                                                      Sophie         1919-2004

                                   HEIBEL     August          1908-1989
                                                       Frieda          1911-1996

                                   HEIBEL     Margareta     1906-2005
                                                      Wilhem         1904-1989

                                   HEIBEL    Anton            1903-1990
                                                     Hildegard      1908-1995

                          HOMMRICH    Artur              1925-2007
                                                    Monika          1927-2012

                                   RAMM    Bernhard        1929-2007
                                                    Gertrud         1920-2007

                                  RAMM    Ewald             1929-2003

Thursday, October 29, 2015


I learned originally about Helferskirchen on Find A  According to Find a, the Assumption of Mary Church "was built in 930-959 as a fortress church".  "The present church was built in 1769" and "is considered one of the most beautiful baroque churches in Westerwald".

My husband and I drove into town and headed towards the Catholic Church -- Katholische Maria Himmelfahrt.  I was disappointed to find that the doors of the church were locked but that didn't stop me from exploring the church grounds and taking some photos.  Then to get a better feel of the area, we walked east of the church and saw some cows grazing in a pasture.  Walking a bit further in that direction, we discovered a darling little prayer chapel, hidden by some large trees.

Of course, we went in the chapel to see what was inside.  I wonder if I can find out the history of this little chapel.

I was amazed at how beautiful the area surrounding Helferskirchen is.  Okay, you know I need to show you one more photo!


My 7th Great Grandfather Valentin Zirfas was born and died in Helferskirchen.  His daughter Anna Catharina Zirfas (my 6th Great Grandmother) was also born in Helferskirchen.  Collateral ancestors of the Hober and Zirfas family branch were born and died in Helferskirchen.  In addition, members of the Ramm family branch also lived in Helferskirchen.

Helferskirchen has a population of about 1100 people.  It is north of Wirges, northwest of Staudt and northeast of Dernbach.  Helferskirchen is 34.3 kilometers and 25 minutes from Koblenz.
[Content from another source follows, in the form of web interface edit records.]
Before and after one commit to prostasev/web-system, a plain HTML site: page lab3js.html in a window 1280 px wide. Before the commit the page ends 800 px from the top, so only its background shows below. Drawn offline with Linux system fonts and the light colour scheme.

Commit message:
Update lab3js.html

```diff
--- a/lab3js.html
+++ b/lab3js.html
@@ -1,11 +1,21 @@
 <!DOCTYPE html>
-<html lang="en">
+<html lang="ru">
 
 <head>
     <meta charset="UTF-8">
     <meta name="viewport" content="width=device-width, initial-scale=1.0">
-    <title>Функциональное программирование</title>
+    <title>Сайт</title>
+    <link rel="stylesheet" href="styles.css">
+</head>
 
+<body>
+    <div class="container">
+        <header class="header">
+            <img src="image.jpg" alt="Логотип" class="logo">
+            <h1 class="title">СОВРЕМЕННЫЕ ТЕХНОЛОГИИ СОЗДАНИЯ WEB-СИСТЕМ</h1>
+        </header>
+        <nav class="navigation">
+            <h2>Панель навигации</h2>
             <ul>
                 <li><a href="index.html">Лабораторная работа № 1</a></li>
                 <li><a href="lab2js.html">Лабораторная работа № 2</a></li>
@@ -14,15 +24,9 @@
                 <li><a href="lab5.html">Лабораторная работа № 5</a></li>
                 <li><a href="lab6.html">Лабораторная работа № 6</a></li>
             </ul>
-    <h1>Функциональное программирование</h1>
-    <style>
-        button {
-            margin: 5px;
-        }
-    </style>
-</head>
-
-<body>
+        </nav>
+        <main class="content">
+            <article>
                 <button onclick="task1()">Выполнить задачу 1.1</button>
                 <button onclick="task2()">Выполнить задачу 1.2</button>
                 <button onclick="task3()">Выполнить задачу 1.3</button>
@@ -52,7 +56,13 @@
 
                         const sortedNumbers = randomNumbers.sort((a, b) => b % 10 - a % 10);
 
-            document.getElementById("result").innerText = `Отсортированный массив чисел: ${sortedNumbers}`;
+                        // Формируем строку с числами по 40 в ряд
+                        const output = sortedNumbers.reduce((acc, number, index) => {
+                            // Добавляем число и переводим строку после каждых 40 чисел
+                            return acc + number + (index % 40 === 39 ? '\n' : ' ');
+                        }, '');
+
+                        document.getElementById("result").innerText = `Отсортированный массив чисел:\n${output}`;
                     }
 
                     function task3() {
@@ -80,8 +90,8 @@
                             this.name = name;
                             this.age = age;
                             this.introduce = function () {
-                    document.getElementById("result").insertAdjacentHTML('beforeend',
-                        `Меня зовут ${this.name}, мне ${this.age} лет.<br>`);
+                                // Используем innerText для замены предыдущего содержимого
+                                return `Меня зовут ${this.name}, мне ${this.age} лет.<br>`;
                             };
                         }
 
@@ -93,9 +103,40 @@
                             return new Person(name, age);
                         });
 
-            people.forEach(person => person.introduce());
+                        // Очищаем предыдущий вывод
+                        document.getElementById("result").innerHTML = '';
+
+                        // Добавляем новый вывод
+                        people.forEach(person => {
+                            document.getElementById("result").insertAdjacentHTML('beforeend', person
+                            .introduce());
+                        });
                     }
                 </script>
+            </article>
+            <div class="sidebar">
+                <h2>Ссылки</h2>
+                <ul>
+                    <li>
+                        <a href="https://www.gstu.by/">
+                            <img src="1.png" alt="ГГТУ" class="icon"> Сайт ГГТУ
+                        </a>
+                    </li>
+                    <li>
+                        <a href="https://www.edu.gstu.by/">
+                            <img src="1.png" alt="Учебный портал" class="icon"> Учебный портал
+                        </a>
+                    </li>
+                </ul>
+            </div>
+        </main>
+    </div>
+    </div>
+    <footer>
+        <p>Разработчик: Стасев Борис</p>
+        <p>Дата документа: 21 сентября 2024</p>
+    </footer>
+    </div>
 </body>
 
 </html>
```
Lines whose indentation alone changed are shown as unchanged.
So it is an excellent place to start visiting my German ancestral home towns.